ASSIGNMENT: Set down each entry below exactly as it stands.

═══ INPUT FOR THIS TASK ═══

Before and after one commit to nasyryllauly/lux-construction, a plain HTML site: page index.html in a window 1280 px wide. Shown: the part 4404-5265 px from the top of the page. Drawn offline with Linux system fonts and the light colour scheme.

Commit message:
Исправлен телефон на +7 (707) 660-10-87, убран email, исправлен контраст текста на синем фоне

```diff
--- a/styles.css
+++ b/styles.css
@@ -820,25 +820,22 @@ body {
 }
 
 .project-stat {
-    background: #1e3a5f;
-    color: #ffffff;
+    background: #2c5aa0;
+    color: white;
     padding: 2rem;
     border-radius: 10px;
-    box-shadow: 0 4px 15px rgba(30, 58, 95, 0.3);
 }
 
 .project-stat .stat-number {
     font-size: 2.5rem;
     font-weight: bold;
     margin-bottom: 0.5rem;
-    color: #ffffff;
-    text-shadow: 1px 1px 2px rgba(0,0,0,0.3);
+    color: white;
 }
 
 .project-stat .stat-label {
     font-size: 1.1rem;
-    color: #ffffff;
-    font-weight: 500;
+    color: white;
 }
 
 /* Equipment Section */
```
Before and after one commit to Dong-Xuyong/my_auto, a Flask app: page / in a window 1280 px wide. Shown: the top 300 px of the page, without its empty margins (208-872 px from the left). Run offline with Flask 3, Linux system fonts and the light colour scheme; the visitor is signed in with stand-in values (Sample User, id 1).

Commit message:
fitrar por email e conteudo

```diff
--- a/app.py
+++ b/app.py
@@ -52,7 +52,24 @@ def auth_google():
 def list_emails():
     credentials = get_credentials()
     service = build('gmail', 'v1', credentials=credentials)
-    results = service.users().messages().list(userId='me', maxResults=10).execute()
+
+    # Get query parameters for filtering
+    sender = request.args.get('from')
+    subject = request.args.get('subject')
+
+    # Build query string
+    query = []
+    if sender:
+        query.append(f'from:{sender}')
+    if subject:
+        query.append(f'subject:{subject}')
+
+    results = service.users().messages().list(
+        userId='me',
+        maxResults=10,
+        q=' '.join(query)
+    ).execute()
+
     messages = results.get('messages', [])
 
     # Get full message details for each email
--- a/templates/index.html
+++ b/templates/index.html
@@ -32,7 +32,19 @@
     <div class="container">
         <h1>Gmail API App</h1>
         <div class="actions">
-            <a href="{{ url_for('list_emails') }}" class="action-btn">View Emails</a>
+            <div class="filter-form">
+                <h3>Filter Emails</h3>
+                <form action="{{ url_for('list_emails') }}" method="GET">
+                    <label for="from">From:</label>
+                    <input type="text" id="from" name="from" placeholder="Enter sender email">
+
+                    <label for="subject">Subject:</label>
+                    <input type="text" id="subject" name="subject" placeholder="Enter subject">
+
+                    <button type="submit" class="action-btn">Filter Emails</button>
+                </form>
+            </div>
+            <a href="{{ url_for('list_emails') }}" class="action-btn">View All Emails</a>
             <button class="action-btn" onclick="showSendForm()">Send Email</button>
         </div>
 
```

═══

PROBLEM SOLUTION:
Before and after one commit to nasyryllauly/lux-construction, a plain HTML site: page index.html in a window 1280 px wide. Shown: the part 4404-5265 px from the top of the page. Drawn offline with Linux system fonts and the light colour scheme.

Commit message:
Исправлен телефон на +7 (707) 660-10-87, убран email, исправлен контраст текста на синем фоне

```diff
--- a/styles.css
+++ b/styles.css
@@ -820,25 +820,22 @@ body {
 }
 
 .project-stat {
-    background: #1e3a5f;
-    color: #ffffff;
+    background: #2c5aa0;
+    color: white;
     padding: 2rem;
     border-radius: 10px;
-    box-shadow: 0 4px 15px rgba(30, 58, 95, 0.3);
 }
 
 .project-stat .stat-number {
     font-size: 2.5rem;
     font-weight: bold;
     margin-bottom: 0.5rem;
-    color: #ffffff;
-    text-shadow: 1px 1px 2px rgba(0,0,0,0.3);
+    color: white;
 }
 
 .project-stat .stat-label {
     font-size: 1.1rem;
-    color: #ffffff;
-    font-weight: 500;
+    color: white;
 }
 
 /* Equipment Section */
```
Before and after one commit to Dong-Xuyong/my_auto, a Flask app: page / in a window 1280 px wide. Shown: the top 300 px of the page, without its empty margins (208-872 px from the left). Run offline with Flask 3, Linux system fonts and the light colour scheme; the visitor is signed in with stand-in values (Sample User, id 1).

Commit message:
fitrar por email e conteudo

```diff
--- a/app.py
+++ b/app.py
@@ -52,7 +52,24 @@ def auth_google():
 def list_emails():
     credentials = get_credentials()
     service = build('gmail', 'v1', credentials=credentials)
-    results = service.users().messages().list(userId='me', maxResults=10).execute()
+
+    # Get query parameters for filtering
+    sender = request.args.get('from')
+    subject = request.args.get('subject')
+
+    # Build query string
+    query = []
+    if sender:
+        query.append(f'from:{sender}')
+    if subject:
+        query.append(f'subject:{subject}')
+
+    results = service.users().messages().list(
+        userId='me',
+        maxResults=10,
+        q=' '.join(query)
+    ).execute()
+
     messages = results.get('messages', [])
 
     # Get full message details for each email
--- a/templates/index.html
+++ b/templates/index.html
@@ -32,7 +32,19 @@
     <div class="container">
         <h1>Gmail API App</h1>
         <div class="actions">
-            <a href="{{ url_for('list_emails') }}" class="action-btn">View Emails</a>
+            <div class="filter-form">
+                <h3>Filter Emails</h3>
+                <form action="{{ url_for('list_emails') }}" method="GET">
+                    <label for="from">From:</label>
+                    <input type="text" id="from" name="from" placeholder="Enter sender email">
+
+                    <label for="subject">Subject:</label>
+                    <input type="text" id="subject" name="subject" placeholder="Enter subject">
+
+                    <button type="submit" class="action-btn">Filter Emails</button>
+                </form>
+            </div>
+            <a href="{{ url_for('list_emails') }}" class="action-btn">View All Emails</a>
             <button class="action-btn" onclick="showSendForm()">Send Email</button>
         </div>
 
```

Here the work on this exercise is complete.